Did you grow up in an urban environment and want to experience life in a traditional kampung with no electricity and the only source of water is from a well? Or did you grow up in a Kampung and wish to revisit your childhoods in one of the few remaining kampung homes in Singapore?

According to a post on Focus Ubin forum, one of the last few remaining Malay families on Ubin has opened their doors (to a 200 year old kampung house!) to groups interested in visiting them or taking cooking lessons.

Photo of above house and meal, by Ruqxana

More information on the Focus Ubin forum but here are the details on the cooking class:

Cooking Class in a Kampong House on Pulau Ubin
Date: 30 April 2005, Saturday
Time: 8.30pm - 1pm
Nasi Lemak
1. Coconut Rice
2. Stir Fried Green Vegatable
3. Sambal Ikan Bilis
4. Ice Kachang.
Cost: S$60 per person
(cost does not include ferry and bus – approx cost: S$10 per person)

Cookery Magic

Kamariah's uncle is the only barber on the island - by Ruqxana.

You could also contact the family directly if you wish to organize group outings. However, as the lady does not live on Ubin, she only goes back on weekends.
mobile: 91006958

Wednesday, April 13, 2005


Excerpts from Waller (2001)
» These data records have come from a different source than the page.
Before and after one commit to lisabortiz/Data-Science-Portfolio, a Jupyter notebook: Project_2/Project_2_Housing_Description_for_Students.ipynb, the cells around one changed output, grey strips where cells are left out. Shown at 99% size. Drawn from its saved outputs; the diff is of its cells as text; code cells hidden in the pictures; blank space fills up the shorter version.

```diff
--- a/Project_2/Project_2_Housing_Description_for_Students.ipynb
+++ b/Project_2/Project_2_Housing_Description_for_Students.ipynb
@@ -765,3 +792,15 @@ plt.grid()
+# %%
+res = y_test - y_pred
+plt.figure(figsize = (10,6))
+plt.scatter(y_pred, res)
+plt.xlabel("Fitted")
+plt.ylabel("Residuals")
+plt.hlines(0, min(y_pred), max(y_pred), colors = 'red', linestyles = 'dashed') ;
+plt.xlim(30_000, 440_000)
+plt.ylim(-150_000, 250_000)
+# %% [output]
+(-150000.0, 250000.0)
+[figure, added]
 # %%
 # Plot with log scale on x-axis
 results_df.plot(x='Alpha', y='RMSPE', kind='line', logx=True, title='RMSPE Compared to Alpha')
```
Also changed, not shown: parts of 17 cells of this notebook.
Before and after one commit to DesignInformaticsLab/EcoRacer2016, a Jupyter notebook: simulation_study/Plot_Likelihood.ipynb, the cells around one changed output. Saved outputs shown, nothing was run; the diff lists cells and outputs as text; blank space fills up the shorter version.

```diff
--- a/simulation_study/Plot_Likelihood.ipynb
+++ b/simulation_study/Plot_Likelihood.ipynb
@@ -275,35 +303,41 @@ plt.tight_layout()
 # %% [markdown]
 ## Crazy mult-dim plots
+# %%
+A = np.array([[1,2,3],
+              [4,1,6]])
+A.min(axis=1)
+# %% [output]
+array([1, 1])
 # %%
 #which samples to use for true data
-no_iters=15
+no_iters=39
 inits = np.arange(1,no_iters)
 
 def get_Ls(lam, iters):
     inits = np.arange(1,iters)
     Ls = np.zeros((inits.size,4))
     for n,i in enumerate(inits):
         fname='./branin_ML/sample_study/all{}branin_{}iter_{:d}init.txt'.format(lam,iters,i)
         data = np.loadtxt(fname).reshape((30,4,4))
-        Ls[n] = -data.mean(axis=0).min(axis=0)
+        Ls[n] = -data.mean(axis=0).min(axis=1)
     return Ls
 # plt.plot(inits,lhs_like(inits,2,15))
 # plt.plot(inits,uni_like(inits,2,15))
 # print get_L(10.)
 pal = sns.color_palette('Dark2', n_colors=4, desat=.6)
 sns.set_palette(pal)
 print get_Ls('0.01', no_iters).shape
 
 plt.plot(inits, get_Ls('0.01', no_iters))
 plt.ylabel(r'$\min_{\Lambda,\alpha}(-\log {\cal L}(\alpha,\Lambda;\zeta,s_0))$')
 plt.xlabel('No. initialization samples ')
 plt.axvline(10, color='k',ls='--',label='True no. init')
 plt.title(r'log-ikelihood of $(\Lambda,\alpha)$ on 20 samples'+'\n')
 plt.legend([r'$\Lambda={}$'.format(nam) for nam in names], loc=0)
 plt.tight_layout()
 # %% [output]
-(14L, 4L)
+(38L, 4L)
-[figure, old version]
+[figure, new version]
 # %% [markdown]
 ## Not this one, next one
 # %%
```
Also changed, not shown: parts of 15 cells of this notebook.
"The ambience is quite different from the cleanliness of the mainland and some Singaporeans find this disturbing. But others find it enchanting that decaying trucks or taxis are abandoned and become enveloped by the jungle. There is also the problem of flotsam and jetsam which is carried by the tides to envelop the shoreline at some places, and the primitive sanitary arrangements suspended above the fish ponds.

The shores along the jetty flooded with litter - by NT

The main point here is that these problems can easily and cheaply be rectified if the will is there. Many would consider that these disadvantages are a small price to pay for the cultural attractions which still persist (Waller, 1990).

The rural environment introduced to visitors is an ambience that is now absent elsewhere in Singapore. If it disappears, then links with a more self-sustaining rural economy will be severed forever. Unfortunately the traditional houses are disappearing at a fast rate. As soon as they appear to be uninhabited, they have to be removed."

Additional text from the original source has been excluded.